Just after midnight on the 3rd or 6th of October 1916 , a figure was escorted by soldiers to a wooded area outside of the city of Oulu and then hung from a tree. The next day his lifeless corpse was buried by the tree in an unmarked grave. He would become the last person hanged in Finland.
The man’s name was Taavetti Lukkarinen, a forestry foreman and his crime was high treason. But what were the details of his crime?
Finland in 1916 was part of the Russian Empire under the title of the Grand Duchy of Finland. While technically an autonomous region of the Empire, it was still ruled by the Tsar, Nicholas II, and his representative, the Governor-General Franz Albert Seyna, who were limiting the power of the Finnish Diet in a period know as the Russification.
When Russia went to war with the Central Powers in 1914, Finland was obviously in tow too, and many of Finland’s young men became part of the Russian war machine. Some, however, continued in their normal occupations and some others still supported the Central Powers.
Finland saw numerous Prisoner of War camps dotted across its landscape and became the ‘home’ of many German soldiers, captured on the Eastern Front until peace was declared. Like many POW camps, there were escape attempts, and one camp in the Oulu/Kemi area saw 3 German soldiers escape in December 1915. The harsh winter made it difficult for the Germans but they did find a sympathetic ear in the local population and soon found their way to Kemi (107km north of Oulu) with the intention of getting to the border city of Tornio and into neutral Sweden. Lukkarinen decided to help hide the Germans near the train station but all 4 were soon caught by the Russian authorities. On their way to a new holding facility, Lukkarinen managed to escape and cross the border into Sweden.

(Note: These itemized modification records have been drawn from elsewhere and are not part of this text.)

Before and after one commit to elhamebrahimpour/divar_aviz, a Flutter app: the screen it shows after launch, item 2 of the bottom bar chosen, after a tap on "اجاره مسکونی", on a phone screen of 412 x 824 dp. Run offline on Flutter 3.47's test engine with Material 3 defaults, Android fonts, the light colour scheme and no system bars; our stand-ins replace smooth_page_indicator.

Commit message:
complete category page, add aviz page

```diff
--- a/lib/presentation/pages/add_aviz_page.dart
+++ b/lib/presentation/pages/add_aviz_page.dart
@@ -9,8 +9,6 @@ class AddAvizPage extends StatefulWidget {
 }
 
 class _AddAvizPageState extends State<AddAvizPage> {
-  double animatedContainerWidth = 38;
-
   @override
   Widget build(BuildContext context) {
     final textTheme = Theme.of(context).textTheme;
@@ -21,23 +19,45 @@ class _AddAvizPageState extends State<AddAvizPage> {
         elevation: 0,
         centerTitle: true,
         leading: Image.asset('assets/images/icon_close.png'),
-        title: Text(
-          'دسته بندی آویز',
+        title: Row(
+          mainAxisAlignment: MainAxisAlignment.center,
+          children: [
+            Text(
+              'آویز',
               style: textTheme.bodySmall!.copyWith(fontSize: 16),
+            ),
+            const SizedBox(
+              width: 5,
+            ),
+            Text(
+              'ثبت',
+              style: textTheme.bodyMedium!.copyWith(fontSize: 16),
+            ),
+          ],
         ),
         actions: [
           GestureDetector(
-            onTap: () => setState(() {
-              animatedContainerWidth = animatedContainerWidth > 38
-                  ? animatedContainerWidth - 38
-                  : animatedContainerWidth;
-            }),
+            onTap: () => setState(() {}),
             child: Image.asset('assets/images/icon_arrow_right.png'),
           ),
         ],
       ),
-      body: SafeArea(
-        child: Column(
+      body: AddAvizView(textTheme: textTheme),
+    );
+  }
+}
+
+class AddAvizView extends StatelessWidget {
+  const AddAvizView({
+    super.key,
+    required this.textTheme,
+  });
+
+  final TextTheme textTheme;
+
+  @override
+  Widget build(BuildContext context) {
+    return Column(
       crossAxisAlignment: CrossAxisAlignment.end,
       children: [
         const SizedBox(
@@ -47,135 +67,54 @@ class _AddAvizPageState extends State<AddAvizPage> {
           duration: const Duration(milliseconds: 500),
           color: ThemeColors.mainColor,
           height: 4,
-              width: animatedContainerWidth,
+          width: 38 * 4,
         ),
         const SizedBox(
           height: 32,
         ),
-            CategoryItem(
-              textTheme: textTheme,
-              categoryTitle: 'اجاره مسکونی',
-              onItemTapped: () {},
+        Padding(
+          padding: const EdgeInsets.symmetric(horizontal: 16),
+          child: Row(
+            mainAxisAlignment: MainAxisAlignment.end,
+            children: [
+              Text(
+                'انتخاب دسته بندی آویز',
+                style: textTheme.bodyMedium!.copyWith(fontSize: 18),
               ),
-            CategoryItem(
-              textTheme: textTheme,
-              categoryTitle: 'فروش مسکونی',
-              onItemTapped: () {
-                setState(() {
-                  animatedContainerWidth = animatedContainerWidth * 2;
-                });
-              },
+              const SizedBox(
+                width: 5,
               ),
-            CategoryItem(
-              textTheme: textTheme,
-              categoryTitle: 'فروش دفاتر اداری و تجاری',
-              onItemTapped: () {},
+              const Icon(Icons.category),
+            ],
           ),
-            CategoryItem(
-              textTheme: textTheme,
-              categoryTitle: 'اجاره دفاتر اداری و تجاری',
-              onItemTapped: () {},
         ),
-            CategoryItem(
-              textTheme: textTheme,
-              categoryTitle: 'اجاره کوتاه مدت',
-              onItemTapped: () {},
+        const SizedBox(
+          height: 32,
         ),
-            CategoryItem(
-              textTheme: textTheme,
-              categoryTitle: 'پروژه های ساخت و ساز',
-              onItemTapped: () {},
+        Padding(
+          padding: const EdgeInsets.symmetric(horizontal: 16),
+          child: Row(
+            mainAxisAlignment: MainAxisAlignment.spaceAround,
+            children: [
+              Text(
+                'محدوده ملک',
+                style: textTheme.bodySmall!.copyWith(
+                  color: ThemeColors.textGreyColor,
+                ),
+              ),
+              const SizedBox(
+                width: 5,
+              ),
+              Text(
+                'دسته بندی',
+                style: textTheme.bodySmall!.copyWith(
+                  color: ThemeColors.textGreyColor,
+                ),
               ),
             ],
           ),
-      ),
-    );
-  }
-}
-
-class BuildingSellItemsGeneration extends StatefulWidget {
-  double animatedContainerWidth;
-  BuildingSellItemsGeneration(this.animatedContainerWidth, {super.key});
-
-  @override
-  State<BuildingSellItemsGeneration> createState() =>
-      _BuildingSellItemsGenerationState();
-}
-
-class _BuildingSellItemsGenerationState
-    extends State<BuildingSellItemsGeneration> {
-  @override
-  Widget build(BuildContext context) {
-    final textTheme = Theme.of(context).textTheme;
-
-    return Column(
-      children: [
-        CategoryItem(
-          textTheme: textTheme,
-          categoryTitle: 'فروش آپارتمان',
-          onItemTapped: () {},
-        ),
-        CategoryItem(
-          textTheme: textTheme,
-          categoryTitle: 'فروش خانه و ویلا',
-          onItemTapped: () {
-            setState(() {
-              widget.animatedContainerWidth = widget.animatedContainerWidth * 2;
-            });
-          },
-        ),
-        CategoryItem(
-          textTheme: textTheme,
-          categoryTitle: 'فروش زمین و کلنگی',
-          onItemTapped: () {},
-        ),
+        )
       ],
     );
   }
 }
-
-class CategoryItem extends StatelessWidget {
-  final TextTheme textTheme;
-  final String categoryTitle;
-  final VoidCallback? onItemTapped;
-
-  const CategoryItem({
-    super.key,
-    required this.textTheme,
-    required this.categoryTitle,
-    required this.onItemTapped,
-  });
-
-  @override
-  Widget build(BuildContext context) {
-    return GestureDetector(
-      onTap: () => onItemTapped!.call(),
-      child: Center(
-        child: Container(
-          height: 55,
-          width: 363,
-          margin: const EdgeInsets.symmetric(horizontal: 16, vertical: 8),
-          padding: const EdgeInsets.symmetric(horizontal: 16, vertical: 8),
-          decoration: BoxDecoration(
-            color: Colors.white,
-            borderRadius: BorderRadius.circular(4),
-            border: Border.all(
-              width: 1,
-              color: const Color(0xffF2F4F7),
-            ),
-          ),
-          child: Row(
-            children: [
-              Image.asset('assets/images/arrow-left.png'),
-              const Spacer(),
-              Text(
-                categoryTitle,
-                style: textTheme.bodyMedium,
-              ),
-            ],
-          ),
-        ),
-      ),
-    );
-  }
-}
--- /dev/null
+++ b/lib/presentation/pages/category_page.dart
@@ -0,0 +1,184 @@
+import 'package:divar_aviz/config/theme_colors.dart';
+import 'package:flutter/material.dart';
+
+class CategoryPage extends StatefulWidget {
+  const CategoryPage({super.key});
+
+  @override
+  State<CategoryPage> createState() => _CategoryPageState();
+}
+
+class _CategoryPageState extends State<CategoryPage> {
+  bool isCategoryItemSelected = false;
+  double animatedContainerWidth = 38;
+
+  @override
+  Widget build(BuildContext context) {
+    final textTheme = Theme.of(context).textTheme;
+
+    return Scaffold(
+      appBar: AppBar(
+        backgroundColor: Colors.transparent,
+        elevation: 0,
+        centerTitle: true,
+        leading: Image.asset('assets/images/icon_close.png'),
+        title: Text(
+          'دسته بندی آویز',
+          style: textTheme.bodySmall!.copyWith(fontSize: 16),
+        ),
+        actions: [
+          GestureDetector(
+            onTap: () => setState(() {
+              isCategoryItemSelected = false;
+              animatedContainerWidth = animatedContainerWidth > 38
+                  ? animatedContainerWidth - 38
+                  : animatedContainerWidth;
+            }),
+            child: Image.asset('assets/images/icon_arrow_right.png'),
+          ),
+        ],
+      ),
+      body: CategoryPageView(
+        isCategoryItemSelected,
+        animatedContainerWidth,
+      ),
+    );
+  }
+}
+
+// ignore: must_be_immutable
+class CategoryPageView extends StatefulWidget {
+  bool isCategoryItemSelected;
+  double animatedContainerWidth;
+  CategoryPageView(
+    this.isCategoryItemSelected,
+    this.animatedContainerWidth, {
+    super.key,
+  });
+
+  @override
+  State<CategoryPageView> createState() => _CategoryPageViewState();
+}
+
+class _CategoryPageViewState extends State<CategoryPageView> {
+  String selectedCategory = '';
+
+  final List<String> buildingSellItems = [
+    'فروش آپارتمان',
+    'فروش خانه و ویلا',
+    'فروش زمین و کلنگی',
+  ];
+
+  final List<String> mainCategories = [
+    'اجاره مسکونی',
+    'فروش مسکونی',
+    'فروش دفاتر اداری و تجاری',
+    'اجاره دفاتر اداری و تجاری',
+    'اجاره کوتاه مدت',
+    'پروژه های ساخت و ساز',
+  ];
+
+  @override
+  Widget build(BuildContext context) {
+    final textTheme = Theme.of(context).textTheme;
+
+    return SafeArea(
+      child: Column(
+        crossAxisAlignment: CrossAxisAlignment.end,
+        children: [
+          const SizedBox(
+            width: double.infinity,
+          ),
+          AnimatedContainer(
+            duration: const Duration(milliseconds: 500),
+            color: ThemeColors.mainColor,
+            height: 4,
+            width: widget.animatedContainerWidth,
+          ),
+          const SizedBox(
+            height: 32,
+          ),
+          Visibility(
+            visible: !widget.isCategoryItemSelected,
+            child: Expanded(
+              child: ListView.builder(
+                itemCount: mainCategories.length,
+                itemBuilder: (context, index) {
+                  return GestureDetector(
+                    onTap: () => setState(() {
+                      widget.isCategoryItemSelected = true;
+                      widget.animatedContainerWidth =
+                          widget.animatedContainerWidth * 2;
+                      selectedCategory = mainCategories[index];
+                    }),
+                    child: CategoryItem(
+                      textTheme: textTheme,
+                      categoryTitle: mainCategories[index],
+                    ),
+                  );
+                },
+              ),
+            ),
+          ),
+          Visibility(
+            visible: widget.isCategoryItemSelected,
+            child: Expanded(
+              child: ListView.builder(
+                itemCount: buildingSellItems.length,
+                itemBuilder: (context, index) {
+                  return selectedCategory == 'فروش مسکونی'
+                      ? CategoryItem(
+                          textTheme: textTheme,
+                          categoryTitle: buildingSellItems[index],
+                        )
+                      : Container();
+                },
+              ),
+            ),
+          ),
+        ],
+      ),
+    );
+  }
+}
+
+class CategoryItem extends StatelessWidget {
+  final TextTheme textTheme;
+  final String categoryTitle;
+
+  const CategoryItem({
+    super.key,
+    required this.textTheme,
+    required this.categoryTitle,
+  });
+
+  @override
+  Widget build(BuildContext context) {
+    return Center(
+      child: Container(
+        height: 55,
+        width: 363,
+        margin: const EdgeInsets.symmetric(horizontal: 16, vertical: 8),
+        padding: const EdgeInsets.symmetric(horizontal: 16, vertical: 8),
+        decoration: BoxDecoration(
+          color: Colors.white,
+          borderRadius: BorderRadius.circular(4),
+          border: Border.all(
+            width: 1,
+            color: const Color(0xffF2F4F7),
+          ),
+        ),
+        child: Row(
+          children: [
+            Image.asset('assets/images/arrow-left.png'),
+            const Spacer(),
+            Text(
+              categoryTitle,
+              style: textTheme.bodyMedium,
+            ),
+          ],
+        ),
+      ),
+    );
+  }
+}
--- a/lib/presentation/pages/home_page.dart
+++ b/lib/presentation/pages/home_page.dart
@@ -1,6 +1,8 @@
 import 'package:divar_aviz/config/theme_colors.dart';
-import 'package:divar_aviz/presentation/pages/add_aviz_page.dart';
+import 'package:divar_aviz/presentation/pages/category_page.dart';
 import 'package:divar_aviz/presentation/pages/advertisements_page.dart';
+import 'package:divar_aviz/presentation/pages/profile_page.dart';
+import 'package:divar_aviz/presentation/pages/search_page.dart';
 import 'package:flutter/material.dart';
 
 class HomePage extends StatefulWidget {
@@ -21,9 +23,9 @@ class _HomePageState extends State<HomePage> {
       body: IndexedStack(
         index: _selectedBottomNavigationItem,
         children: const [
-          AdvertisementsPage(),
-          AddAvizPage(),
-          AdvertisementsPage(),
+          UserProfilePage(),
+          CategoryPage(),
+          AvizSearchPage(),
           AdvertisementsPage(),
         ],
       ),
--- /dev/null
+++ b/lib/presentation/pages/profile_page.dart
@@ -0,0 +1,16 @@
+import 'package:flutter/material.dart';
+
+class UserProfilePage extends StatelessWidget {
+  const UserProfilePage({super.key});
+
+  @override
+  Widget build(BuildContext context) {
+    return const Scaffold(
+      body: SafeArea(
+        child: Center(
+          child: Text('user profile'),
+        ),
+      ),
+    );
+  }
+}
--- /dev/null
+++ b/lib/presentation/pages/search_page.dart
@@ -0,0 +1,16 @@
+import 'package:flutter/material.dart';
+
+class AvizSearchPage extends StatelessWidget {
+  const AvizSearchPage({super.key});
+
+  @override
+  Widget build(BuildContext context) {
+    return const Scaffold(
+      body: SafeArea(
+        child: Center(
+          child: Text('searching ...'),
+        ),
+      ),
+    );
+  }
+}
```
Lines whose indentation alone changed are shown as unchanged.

He would have remained safe there if not for homesickness. Getting passage to Finland on a forged passport, he made his way by train to Oulu but on getting jitters he jumped off shortly before the main station. His act would be witnessed by Russian soldiers who soon tracked him down and arrested him. His identity was discovered and he was taken to Oulu Prison to await trial. Finland, like all of the Russian Empire, was under Martial Law because of the war and so Taavetti’s trial was to be held in a secret court by the VI Corps. He was declared a traitor to the state and that he would be hanged for high treason. His execution was kept a secret and he saw himself moved in the dead of the night to a horse drawn cart surrounded by 40 Russian soldiers, the site chosen was a place known as Kontinkangas, part of the military area of the Oulu Garrison but outside of the city grid. The only Finns present at his hanging were the Prison Priest and 2 Finnish policemen.
However, the secrecy didn’t last long and despite orders to keep clear of the area, Finns started to visit the area on Sundays in an act of protest towards the hanging, they carved crosses into the hanging tree and the surrounding trees. Oulu’s Governor, Axel Enehjelm, was criticized for his lack of action to try and save Taavetti. Soon the Russian authorities became irate and orders were given to cut down the trees in the area and to deter Finns from visiting the area, forcibly if needed.
This did not deter the remembrance of the event and soon after Finland gained its independence the site became a sacred spot. In 1935 a memorial was erected in the area and given a very patriotic and moving ceremony, attended by Veterans of the Civil War and Lukkarinen’s widow and two children. The memorial is a iron fence on a red granite base surrounding a tree, obviously the tree isn’t the actual tree but its symbolism is what has become important. The tree became a symbol to many as a reminder of the harsh days of Russian rule. Until its closing down, the Oulu Garrson used to take the new recruits here as part of a three stop tour, it was used as evidence of what would happen to them if their motherland was ever taken by foreign troops.
As for the body of Taavetti, it was exhumed shortly after the independence of Finland and interned at the main Oulu cemetery. His memorial and grave are maintained by the Artillerymen guild of Northern Finland and the Oulu Chapter of the Lions Club. His memory is still remembered 100 years on and he has become a symbol for how important it is for Finland to remain independent and in charge of its own affairs.